    Faye, You didn't list these, so is the CVS Tide, Downy, and colgate listed in the flyer a good deal? Thanks!

  • kizee19 Mar 11, 2010

    Frugal living also involves price comparison. If you find something you like, take note of its price and check for similar items in other well known shopping sites like Google products or

  • Faye Prosser - Smart Shopper Mar 11, 2010

    Thanks for sharing your frugal stories cc and Nancy!

    Your Dad sounds like a very wise man, Nancy. I hope to impart the same wisdom he shared with you on to my children.

    CC - great job on your monthly savings. That's a ton of money!

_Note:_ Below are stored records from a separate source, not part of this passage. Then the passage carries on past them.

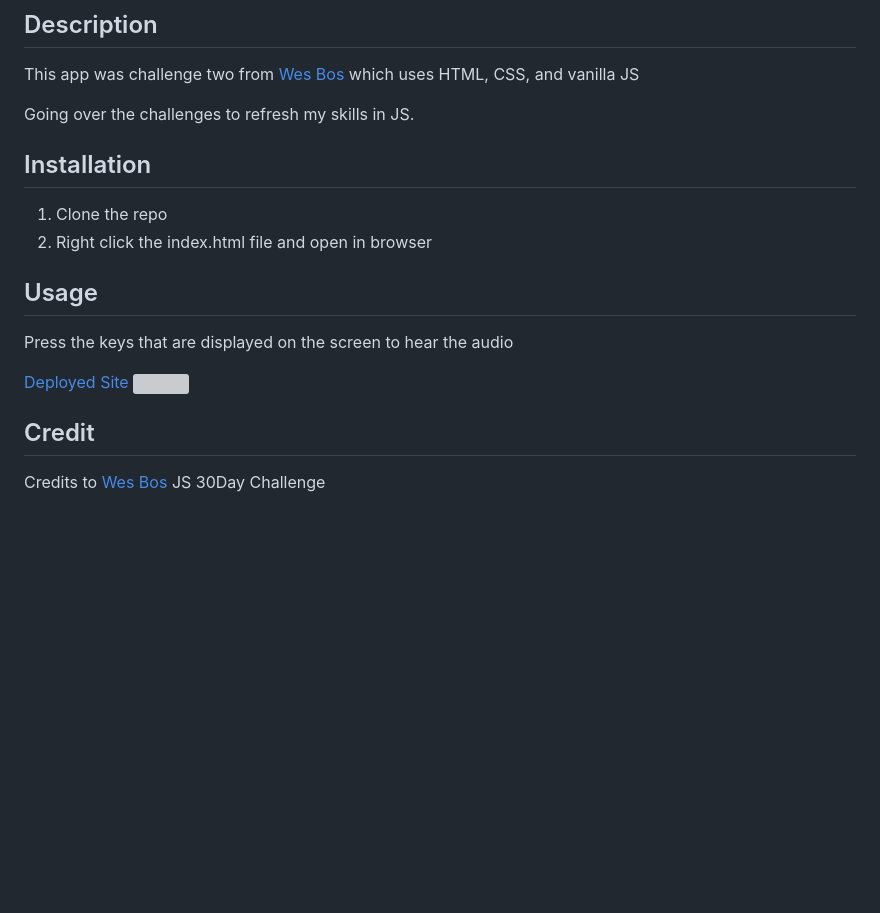
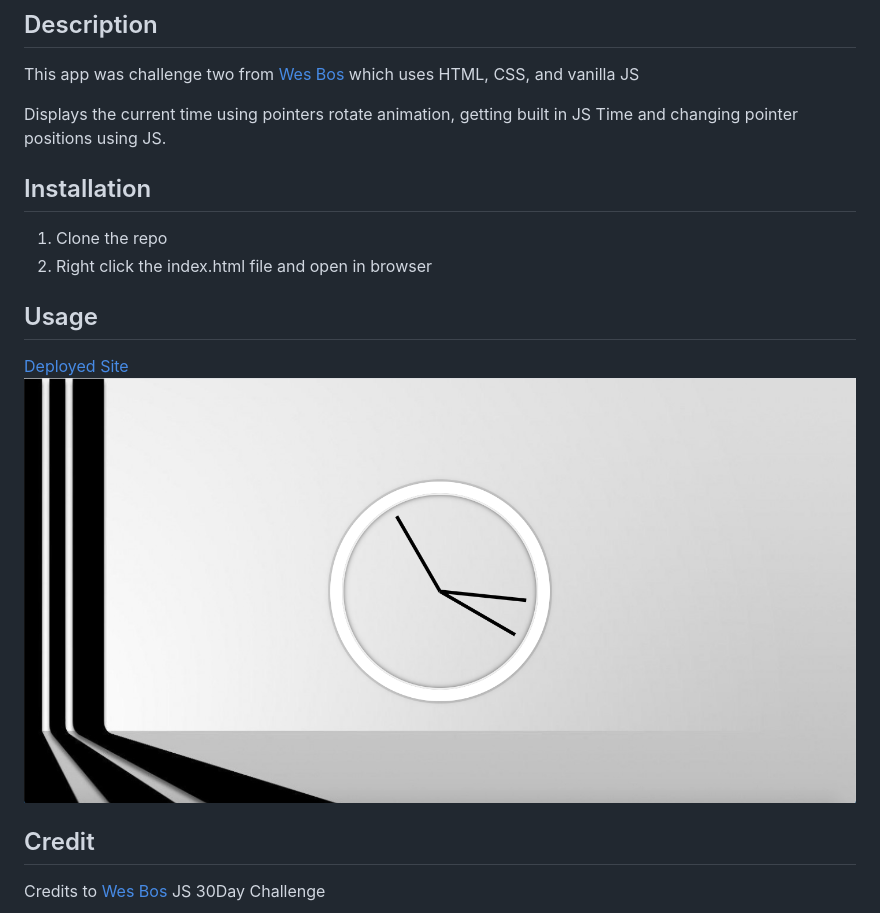
Before and after one commit to sharonkim09/CSS-JS-Clock, a Markdown page: README.md, the part around the change. GitHub-like rendering; pictures changed too: CSS+JS-Clock.png (added); blank space fills up the shorter version; grey boxes are pictures that could not be loaded.

Commit message:
added screenshot of app

```diff
--- a/README.md
+++ b/README.md
@@ -4,7 +4,7 @@
 
 This app was challenge two from [Wes Bos](https://javascript30.com/) which uses HTML, CSS, and vanilla JS
 
-Going over the challenges to refresh my skills in JS.
+Displays the current time using pointers rotate animation, getting built in JS Time and changing pointer positions using JS.
 ## Installation
 
 1. Clone the repo
@@ -12,10 +12,9 @@ Going over the challenges to refresh my skills in JS.
 
 ## Usage
 
-Press the keys that are displayed on the screen to hear the audio
 
 [Deployed Site](https://sharonkim09.github.io/CSS-JS-Clock/)
-![]()
+![](./CSS+JS-Clock.png)
 
 
 ## Credit
```
Also changed, not shown: 1 other file.
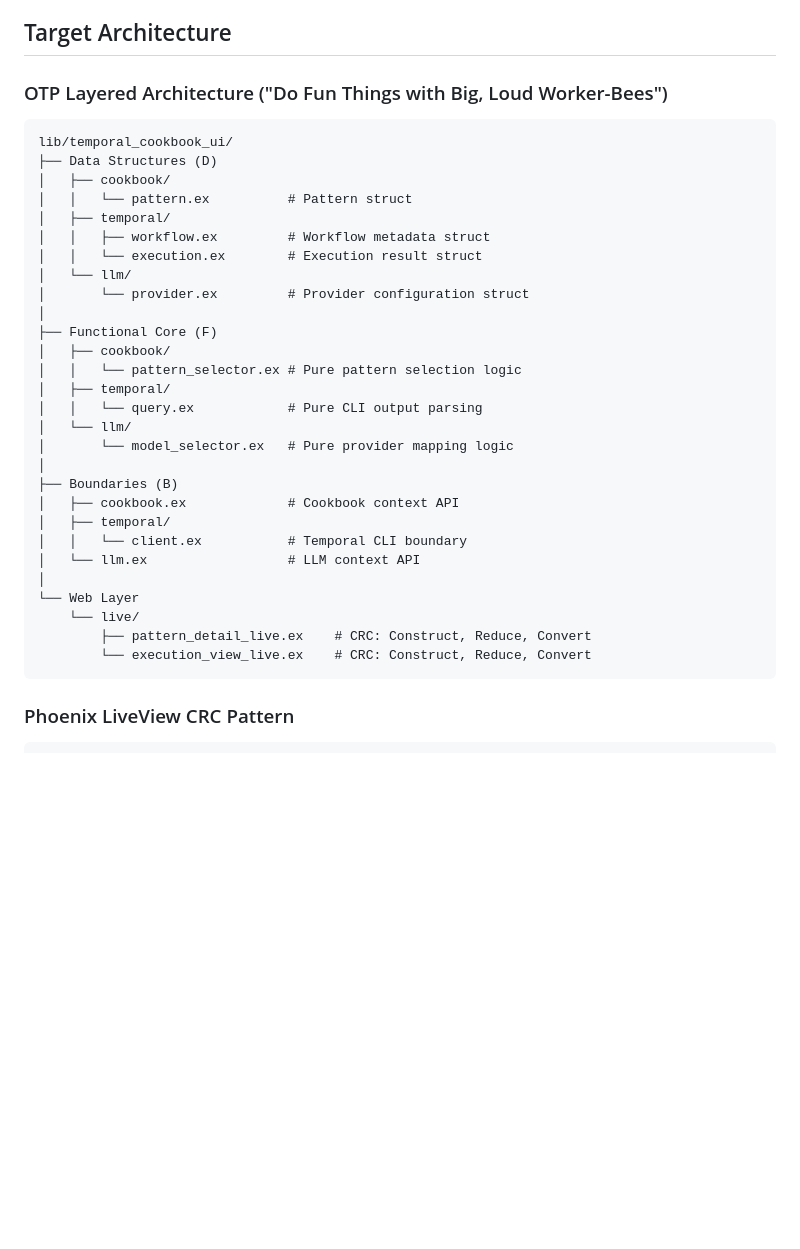
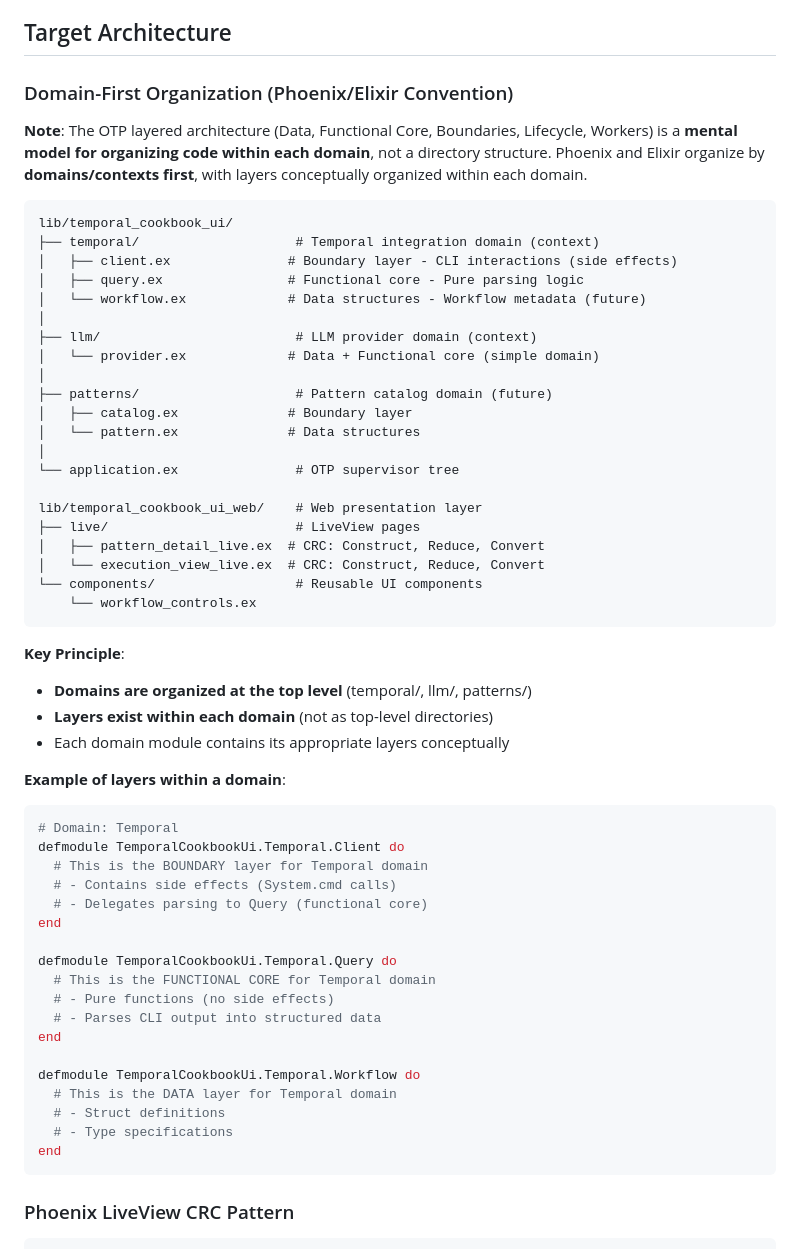
Before and after one commit to jszod/temporal-cookbook-ui, a Markdown page: docs/refactoring/architecture-refactoring-guide.md, the part around the change. Drawn GitHub-style; blank space fills up the shorter version.

Commit message:
docs: Fix architecture diagram to use domain-first organization
Correct the refactoring guide to show idiomatic Elixir/Phoenix structure:
- CORRECT: Domain-first (temporal/, llm/, patterns/)
- INCORRECT: Layer-first (data/, core/, boundaries/)

## Key Changes

1. Updated "Target Architecture" section with domain-first diagram
2. Added explanation that OTP layers are a mental model, not directories
3. Clarified that domains are the primary organizational unit
4. Added concrete examples of how layers exist within domains

## Research Basis

Based on comprehensive research from:
- OTP knowledge base ("Designing Elixir Systems with OTP")
- Phoenix official conventions (Phoenix 1.3+ contexts)
- Current project structure (already domain-first)

The Mastery example from the book uses `lib/mastery/core/` where
`core` is a domain/subdomain, not a layer directory. Phoenix contexts
follow the same pattern: `lib/my_app/accounts/user.ex` where `accounts`
is the domain.

## Impact

- **No changes to implementation tasks** - they were already correct!
- Only the conceptual diagram needed fixing
- Tasks still create files in right places (temporal/query.ex, etc.)

The "Do Fun Things with Big, Loud Worker-Bees" mnemonic applies
WITHIN each domain, not as top-level directory structure.

Ref: Plan file - abstract-stargazing-quilt.md

````diff
--- a/docs/refactoring/architecture-refactoring-guide.md
+++ b/docs/refactoring/architecture-refactoring-guide.md
@@ -31,37 +31,59 @@ This document provides a comprehensive guide for refactoring the Temporal Cookbo
 
 ## Target Architecture
 
-### OTP Layered Architecture ("Do Fun Things with Big, Loud Worker-Bees")
+### Domain-First Organization (Phoenix/Elixir Convention)
+
+**Note**: The OTP layered architecture (Data, Functional Core, Boundaries, Lifecycle, Workers) is a **mental model for organizing code within each domain**, not a directory structure. Phoenix and Elixir organize by **domains/contexts first**, with layers conceptually organized within each domain.
 
 ```
 lib/temporal_cookbook_ui/
-├── Data Structures (D)
-│   ├── cookbook/
-│   │   └── pattern.ex          # Pattern struct
-│   ├── temporal/
-│   │   ├── workflow.ex         # Workflow metadata struct
-│   │   └── execution.ex        # Execution result struct
-│   └── llm/
-│       └── provider.ex         # Provider configuration struct
+├── temporal/                    # Temporal integration domain (context)
+│   ├── client.ex               # Boundary layer - CLI interactions (side effects)
+│   ├── query.ex                # Functional core - Pure parsing logic
+│   └── workflow.ex             # Data structures - Workflow metadata (future)
 │
-├── Functional Core (F)
-│   ├── cookbook/
-│   │   └── pattern_selector.ex # Pure pattern selection logic
-│   ├── temporal/
-│   │   └── query.ex            # Pure CLI output parsing
-│   └── llm/
-│       └── model_selector.ex   # Pure provider mapping logic
+├── llm/                         # LLM provider domain (context)
+│   └── provider.ex             # Data + Functional core (simple domain)
 │
-├── Boundaries (B)
-│   ├── cookbook.ex             # Cookbook context API
-│   ├── temporal/
-│   │   └── client.ex           # Temporal CLI boundary
-│   └── llm.ex                  # LLM context API
+├── patterns/                    # Pattern catalog domain (future)
+│   ├── catalog.ex              # Boundary layer
+│   └── pattern.ex              # Data structures
 │
-└── Web Layer
-    └── live/
-        ├── pattern_detail_live.ex    # CRC: Construct, Reduce, Convert
-        └── execution_view_live.ex    # CRC: Construct, Reduce, Convert
+└── application.ex               # OTP supervisor tree
+
+lib/temporal_cookbook_ui_web/    # Web presentation layer
+├── live/                        # LiveView pages
+│   ├── pattern_detail_live.ex  # CRC: Construct, Reduce, Convert
+│   └── execution_view_live.ex  # CRC: Construct, Reduce, Convert
+└── components/                  # Reusable UI components
+    └── workflow_controls.ex
+```
+
+**Key Principle**:
+- **Domains are organized at the top level** (temporal/, llm/, patterns/)
+- **Layers exist within each domain** (not as top-level directories)
+- Each domain module contains its appropriate layers conceptually
+
+**Example of layers within a domain**:
+```elixir
+# Domain: Temporal
+defmodule TemporalCookbookUi.Temporal.Client do
+  # This is the BOUNDARY layer for Temporal domain
+  # - Contains side effects (System.cmd calls)
+  # - Delegates parsing to Query (functional core)
+end
+
+defmodule TemporalCookbookUi.Temporal.Query do
+  # This is the FUNCTIONAL CORE for Temporal domain
+  # - Pure functions (no side effects)
+  # - Parses CLI output into structured data
+end
+
+defmodule TemporalCookbookUi.Temporal.Workflow do
+  # This is the DATA layer for Temporal domain
+  # - Struct definitions
+  # - Type specifications
+end
 ```
 
 ### Phoenix LiveView CRC Pattern
````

  • Nancy Mar 11, 2010

    My father was the epitome of the word frugal. Shoot, I didn't know his net worth (not a topic of family discussion ever) until I was in my 30's and had to pick my jaw up off the floor!

    But I obviously learned from him and my mother, waste not, want not. And one of my Dad's favorite sayings was "make your money work for you" meaning invest it wisely, safely and long term.

    He's 85 now and I send him weekly letters sharing my bargains I made on paper so he can enjoy seeing the savings. He truly gets a kick out of getting something for nothing and doing it legally. He did it his whole life. Although a Sr. Mechanical Engineer for a major alumuninum company to see him on a Saturday dressed in work greens, you would have thought the man didn't have two dimes to rub together.

    Frugal was a way of life for our family of 8, and the lessons were good and they were passed on.

  • coffeecrazy Mar 11, 2010

    I have been working on my "frugality" for a couple of months now. I'm saving tons of money using coupons and reading about the best deals for groceries and at drug stores. With just a small portion of the money I am saving, my family can join the Y and go to the Y pool this summer ($60/month, plus $20 for the pool). My husband owns his own business; we don't really take a vacation - so going to the pool every day this summer IS our vacation. I'm saving probably $200-$350 in coupons/sales per month, at least, so my grocery costs are way down. Being frugal is definitely FUN!
    Thanks Faye,